ELIZABETH BERRY, Plaintiff,
WALTER MORTGAGE CO./GREEN TREE SERVICES, ET AL. Defendants.
MEMORANDUM OPINION AND ORDER
JOSEPH H. McKINLEY, Jr., Chief District Judge.
This matter is before the Court on motions to dismiss by Defendant, Ronnie Dortch [DN 14, DN 29], by Defendant, Jerry A. Burns [DN 27], by Defendant, Green Tree Servicing [DN 35], and on motions by Plaintiff, Elizabeth Berry, for a judgment of default against Defendant Ronnie Dortch [DN 21] and against Defendant Green Tree Servicing [DN 33]. Fully briefed, these matters are ripe for decision.
I. STANDARD OF REVIEW
Upon a motion to dismiss for failure to state a claim pursuant to Fed.R.Civ.P. 12(b)(6), a court "must construe the complaint in the light most favorable to plaintiff, " League of United Latin Am. Citizens v. Bredesen , 500 F.3d 523, 527 (6th Cir. 2007) (citation omitted), "accept all well-pled factual allegations as true[, ]" id., and determine whether the "complaint  states a plausible claim for relief[, ]" Ashcroft v. Iqbal , 556 U.S. 662, 679 (2009). Under this standard, the plaintiff must provide the grounds for his or her entitlement to relief which "requires more than labels and conclusions, and a formulaic recitation of the elements of a cause of action." Bell Atl. Corp. v. Twombly , 550 U.S. 544, 555 (2007). A plaintiff satisfies this standard only when he or she "pleads factual content that allows the court to draw the reasonable inference that the defendant is liable for the misconduct alleged." Iqbal , 556 U.S. at 678. A complaint falls short if it pleads facts "merely consistent with a defendant's liability" or if the alleged facts do not "permit the court to infer more than the mere possibility of misconduct." Id. at 678, 679. Instead, the allegations must "show[ ] that the pleader is entitled to relief.'" Id. at 679 (quoting Fed.R.Civ.P. 8(a)(2)).
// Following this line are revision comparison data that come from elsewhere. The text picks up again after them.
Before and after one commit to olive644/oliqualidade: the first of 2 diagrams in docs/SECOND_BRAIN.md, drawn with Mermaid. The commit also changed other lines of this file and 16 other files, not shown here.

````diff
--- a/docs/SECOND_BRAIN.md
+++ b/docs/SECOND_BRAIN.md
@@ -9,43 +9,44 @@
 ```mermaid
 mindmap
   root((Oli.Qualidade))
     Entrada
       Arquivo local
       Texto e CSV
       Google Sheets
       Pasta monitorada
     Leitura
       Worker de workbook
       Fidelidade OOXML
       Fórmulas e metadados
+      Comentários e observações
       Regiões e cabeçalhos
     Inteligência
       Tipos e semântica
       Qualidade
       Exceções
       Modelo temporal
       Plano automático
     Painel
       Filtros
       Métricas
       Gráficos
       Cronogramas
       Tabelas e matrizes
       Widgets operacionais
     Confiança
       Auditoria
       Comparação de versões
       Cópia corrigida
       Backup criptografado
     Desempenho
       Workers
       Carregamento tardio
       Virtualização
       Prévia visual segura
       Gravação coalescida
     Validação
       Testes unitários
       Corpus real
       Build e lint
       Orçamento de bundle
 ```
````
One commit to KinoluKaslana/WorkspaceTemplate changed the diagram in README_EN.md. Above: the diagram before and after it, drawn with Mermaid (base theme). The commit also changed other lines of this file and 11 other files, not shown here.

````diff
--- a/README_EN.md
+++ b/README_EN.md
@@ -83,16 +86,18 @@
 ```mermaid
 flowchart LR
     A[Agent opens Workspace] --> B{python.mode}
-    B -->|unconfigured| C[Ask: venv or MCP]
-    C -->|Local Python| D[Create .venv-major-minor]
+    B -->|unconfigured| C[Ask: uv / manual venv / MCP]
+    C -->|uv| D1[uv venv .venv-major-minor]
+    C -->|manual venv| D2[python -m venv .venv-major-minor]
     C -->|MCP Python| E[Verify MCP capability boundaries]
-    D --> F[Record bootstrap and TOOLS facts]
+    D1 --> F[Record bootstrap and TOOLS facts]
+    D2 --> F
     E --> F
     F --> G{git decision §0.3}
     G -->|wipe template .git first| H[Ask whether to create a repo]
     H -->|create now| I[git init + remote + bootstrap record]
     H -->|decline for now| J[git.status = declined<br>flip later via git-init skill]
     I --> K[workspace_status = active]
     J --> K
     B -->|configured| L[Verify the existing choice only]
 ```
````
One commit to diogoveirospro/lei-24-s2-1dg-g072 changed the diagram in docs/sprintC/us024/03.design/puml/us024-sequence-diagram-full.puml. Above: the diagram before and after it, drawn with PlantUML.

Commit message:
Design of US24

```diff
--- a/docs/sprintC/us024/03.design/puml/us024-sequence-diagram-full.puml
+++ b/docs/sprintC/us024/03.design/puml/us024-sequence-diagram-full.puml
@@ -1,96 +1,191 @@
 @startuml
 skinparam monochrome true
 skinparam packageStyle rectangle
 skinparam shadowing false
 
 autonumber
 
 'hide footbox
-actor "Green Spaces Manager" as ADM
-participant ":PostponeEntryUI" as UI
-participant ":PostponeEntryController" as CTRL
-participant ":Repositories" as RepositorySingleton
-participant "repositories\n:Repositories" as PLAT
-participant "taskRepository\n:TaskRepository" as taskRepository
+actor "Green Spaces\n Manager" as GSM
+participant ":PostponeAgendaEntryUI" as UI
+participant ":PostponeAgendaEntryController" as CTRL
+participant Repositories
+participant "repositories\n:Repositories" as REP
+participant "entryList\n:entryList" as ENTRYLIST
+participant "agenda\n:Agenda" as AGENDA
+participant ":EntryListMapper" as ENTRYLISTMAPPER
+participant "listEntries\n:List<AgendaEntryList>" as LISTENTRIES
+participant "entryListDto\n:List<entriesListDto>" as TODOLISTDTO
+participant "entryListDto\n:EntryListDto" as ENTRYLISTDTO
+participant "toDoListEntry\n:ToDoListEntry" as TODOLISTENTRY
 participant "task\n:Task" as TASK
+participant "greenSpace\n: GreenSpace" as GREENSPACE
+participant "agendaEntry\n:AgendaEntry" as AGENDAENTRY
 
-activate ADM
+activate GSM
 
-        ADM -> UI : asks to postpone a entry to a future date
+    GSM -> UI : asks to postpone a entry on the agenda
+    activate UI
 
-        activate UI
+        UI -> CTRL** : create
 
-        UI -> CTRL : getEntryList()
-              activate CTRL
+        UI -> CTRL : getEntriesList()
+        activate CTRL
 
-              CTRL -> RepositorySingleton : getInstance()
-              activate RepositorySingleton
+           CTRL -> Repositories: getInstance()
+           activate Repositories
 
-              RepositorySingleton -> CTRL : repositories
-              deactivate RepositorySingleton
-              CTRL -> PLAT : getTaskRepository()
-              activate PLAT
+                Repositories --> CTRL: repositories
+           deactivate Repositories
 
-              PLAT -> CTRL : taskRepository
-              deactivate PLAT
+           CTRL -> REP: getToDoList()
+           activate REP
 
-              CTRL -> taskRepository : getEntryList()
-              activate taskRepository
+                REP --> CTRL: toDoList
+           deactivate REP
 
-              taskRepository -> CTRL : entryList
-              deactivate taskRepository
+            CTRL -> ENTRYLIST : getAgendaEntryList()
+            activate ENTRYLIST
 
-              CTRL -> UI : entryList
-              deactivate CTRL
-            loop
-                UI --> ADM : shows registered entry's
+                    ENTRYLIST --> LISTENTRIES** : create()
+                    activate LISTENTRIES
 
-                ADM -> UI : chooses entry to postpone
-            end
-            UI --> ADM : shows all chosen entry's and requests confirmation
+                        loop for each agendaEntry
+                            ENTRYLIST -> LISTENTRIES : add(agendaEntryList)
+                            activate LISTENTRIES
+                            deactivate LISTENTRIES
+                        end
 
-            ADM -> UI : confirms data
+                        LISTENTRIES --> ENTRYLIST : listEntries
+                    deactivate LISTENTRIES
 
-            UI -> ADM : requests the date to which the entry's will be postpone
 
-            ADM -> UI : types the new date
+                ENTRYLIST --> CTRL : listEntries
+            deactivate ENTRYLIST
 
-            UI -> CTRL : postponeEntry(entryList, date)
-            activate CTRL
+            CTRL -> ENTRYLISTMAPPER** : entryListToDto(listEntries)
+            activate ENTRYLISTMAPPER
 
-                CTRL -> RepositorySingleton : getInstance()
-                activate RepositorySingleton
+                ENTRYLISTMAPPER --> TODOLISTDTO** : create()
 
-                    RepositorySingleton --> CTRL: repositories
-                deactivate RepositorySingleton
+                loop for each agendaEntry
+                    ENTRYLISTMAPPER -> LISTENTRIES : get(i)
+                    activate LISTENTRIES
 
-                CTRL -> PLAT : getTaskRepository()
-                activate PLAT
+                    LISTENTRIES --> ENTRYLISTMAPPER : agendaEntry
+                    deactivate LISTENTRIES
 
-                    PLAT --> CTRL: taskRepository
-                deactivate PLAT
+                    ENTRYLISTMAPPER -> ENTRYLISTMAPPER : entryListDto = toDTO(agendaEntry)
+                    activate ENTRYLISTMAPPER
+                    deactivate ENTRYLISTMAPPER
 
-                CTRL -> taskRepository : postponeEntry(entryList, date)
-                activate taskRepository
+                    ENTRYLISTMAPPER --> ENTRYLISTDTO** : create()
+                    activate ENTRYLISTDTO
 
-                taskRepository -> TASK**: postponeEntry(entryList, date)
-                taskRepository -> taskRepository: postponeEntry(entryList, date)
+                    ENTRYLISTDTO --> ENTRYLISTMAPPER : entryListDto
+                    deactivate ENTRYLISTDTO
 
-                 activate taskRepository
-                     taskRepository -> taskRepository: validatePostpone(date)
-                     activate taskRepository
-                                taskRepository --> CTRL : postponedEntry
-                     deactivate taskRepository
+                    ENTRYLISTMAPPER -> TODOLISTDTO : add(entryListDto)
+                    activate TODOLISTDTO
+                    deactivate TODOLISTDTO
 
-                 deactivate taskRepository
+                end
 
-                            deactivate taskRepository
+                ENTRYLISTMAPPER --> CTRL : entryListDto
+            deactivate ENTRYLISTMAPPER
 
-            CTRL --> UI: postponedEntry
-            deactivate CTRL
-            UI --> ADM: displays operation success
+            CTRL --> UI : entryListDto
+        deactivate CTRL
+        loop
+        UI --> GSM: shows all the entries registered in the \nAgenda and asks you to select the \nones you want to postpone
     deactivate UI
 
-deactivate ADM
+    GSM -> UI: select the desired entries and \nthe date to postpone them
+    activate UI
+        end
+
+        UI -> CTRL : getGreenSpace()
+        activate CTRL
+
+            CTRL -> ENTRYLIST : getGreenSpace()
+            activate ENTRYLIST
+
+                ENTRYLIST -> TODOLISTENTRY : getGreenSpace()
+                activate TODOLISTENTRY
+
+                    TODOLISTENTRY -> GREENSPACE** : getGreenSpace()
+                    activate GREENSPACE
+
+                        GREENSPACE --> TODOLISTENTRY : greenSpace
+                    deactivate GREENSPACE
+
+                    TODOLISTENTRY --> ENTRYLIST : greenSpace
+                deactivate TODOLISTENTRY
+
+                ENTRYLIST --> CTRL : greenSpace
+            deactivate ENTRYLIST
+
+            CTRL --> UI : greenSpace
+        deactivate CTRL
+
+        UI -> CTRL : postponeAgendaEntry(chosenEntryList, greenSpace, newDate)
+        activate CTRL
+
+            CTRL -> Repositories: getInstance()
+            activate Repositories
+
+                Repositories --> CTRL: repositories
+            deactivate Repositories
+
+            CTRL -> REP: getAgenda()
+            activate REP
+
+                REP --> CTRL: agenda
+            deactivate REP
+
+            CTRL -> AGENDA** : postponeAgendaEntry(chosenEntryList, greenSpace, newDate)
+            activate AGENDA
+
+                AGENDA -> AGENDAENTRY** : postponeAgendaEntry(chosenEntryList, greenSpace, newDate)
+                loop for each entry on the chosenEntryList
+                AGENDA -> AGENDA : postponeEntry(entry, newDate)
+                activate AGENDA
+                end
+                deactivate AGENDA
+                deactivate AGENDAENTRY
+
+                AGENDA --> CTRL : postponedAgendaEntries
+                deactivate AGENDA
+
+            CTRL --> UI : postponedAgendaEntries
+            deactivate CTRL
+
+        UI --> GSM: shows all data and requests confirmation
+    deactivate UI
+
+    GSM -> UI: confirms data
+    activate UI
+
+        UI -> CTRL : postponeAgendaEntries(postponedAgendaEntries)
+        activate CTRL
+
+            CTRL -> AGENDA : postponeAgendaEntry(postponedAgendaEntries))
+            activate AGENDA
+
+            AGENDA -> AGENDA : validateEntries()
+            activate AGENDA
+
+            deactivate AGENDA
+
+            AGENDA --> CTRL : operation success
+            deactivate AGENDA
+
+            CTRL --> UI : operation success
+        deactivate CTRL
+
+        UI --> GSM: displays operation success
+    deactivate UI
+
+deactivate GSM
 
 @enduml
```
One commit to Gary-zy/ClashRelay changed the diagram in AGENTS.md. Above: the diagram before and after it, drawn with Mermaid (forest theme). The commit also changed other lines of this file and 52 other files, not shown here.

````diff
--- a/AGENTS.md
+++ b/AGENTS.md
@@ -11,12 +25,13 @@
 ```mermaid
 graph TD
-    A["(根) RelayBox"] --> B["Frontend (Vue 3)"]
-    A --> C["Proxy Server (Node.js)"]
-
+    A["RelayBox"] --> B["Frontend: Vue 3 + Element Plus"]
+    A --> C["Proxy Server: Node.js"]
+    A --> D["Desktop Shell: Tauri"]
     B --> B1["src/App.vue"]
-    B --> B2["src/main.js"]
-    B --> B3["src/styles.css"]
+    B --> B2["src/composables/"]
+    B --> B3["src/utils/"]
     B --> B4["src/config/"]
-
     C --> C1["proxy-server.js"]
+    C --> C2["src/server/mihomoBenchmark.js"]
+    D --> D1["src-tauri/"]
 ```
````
The Court recognizes that pro se pleadings are to be held to a less stringent standard than formal pleadings drafted by lawyers. Haines v. Kerner , 404 U.S. 519 (1972). The duty to be less stringent with pro se complaints, however, "does not require a court to conjure allegations on a litigant's behalf, '" Martin v. Overton , 391 F.3d 710, 714 (6th Cir. 2004) (quoting Erwin v. Edwards , 22 Fed.Appx. 579, 580 (6th Cir. 2001)), and the Court is not required to create a claim for the pro se plaintiff. Clark v. National Travelers Life Ins. Co. , 518 F.2d 1167, 1169 (6th Cir. 1975). To command otherwise would require the "courts to explore exhaustively all potential claims of a pro se plaintiff, [and] would also transform the district court from its legitimate advisory role to the improper role of an advocate seeking out the strongest arguments and most successful strategies for a party." Beaudett v. City of Hampton , 775 F.2d 1274, 1278 (4th Cir. 1985). It is against this standard that the Court reviews the following facts.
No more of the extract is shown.